What is being asked: Your response should be the complete listing, copied exactly.

(Excerpted records Opens)

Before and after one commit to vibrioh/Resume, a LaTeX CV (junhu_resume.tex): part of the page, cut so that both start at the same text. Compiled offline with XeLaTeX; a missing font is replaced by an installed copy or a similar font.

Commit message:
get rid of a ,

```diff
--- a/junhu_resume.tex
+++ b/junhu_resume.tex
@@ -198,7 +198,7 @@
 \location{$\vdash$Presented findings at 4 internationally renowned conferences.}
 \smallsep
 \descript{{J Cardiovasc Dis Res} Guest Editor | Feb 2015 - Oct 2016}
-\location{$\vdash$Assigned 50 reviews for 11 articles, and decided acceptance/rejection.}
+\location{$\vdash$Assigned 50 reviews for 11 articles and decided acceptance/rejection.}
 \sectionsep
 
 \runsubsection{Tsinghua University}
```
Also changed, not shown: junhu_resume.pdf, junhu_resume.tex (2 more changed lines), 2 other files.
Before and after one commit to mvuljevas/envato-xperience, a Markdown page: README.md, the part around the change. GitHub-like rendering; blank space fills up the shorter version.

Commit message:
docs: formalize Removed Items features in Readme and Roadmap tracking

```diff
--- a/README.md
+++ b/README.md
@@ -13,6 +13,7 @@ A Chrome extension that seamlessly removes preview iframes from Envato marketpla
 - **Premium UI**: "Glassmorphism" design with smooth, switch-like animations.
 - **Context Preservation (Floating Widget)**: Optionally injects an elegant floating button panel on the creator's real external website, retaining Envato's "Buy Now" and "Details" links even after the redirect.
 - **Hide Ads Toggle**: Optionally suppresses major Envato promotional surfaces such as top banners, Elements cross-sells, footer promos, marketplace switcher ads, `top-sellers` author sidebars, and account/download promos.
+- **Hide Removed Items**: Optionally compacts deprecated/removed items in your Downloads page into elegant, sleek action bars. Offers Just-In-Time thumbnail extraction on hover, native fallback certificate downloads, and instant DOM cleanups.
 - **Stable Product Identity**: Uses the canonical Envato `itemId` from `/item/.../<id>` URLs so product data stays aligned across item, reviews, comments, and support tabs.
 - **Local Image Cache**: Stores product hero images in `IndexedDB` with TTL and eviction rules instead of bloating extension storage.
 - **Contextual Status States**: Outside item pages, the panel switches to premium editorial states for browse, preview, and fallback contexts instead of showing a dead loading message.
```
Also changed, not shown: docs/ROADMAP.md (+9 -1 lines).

(Excerpted records Closes)

Answer to this exercise:
Before and after one commit to vibrioh/Resume, a LaTeX CV (junhu_resume.tex): part of the page, cut so that both start at the same text. Compiled offline with XeLaTeX; a missing font is replaced by an installed copy or a similar font.

Commit message:
get rid of a ,

```diff
--- a/junhu_resume.tex
+++ b/junhu_resume.tex
@@ -198,7 +198,7 @@
 \location{$\vdash$Presented findings at 4 internationally renowned conferences.}
 \smallsep
 \descript{{J Cardiovasc Dis Res} Guest Editor | Feb 2015 - Oct 2016}
-\location{$\vdash$Assigned 50 reviews for 11 articles, and decided acceptance/rejection.}
+\location{$\vdash$Assigned 50 reviews for 11 articles and decided acceptance/rejection.}
 \sectionsep
 
 \runsubsection{Tsinghua University}
```
Also changed, not shown: junhu_resume.pdf, junhu_resume.tex (2 more changed lines), 2 other files.
Before and after one commit to mvuljevas/envato-xperience, a Markdown page: README.md, the part around the change. GitHub-like rendering; blank space fills up the shorter version.

Commit message:
docs: formalize Removed Items features in Readme and Roadmap tracking

```diff
--- a/README.md
+++ b/README.md
@@ -13,6 +13,7 @@ A Chrome extension that seamlessly removes preview iframes from Envato marketpla
 - **Premium UI**: "Glassmorphism" design with smooth, switch-like animations.
 - **Context Preservation (Floating Widget)**: Optionally injects an elegant floating button panel on the creator's real external website, retaining Envato's "Buy Now" and "Details" links even after the redirect.
 - **Hide Ads Toggle**: Optionally suppresses major Envato promotional surfaces such as top banners, Elements cross-sells, footer promos, marketplace switcher ads, `top-sellers` author sidebars, and account/download promos.
+- **Hide Removed Items**: Optionally compacts deprecated/removed items in your Downloads page into elegant, sleek action bars. Offers Just-In-Time thumbnail extraction on hover, native fallback certificate downloads, and instant DOM cleanups.
 - **Stable Product Identity**: Uses the canonical Envato `itemId` from `/item/.../<id>` URLs so product data stays aligned across item, reviews, comments, and support tabs.
 - **Local Image Cache**: Stores product hero images in `IndexedDB` with TTL and eviction rules instead of bloating extension storage.
 - **Contextual Status States**: Outside item pages, the panel switches to premium editorial states for browse, preview, and fallback contexts instead of showing a dead loading message.
```
Also changed, not shown: docs/ROADMAP.md (+9 -1 lines).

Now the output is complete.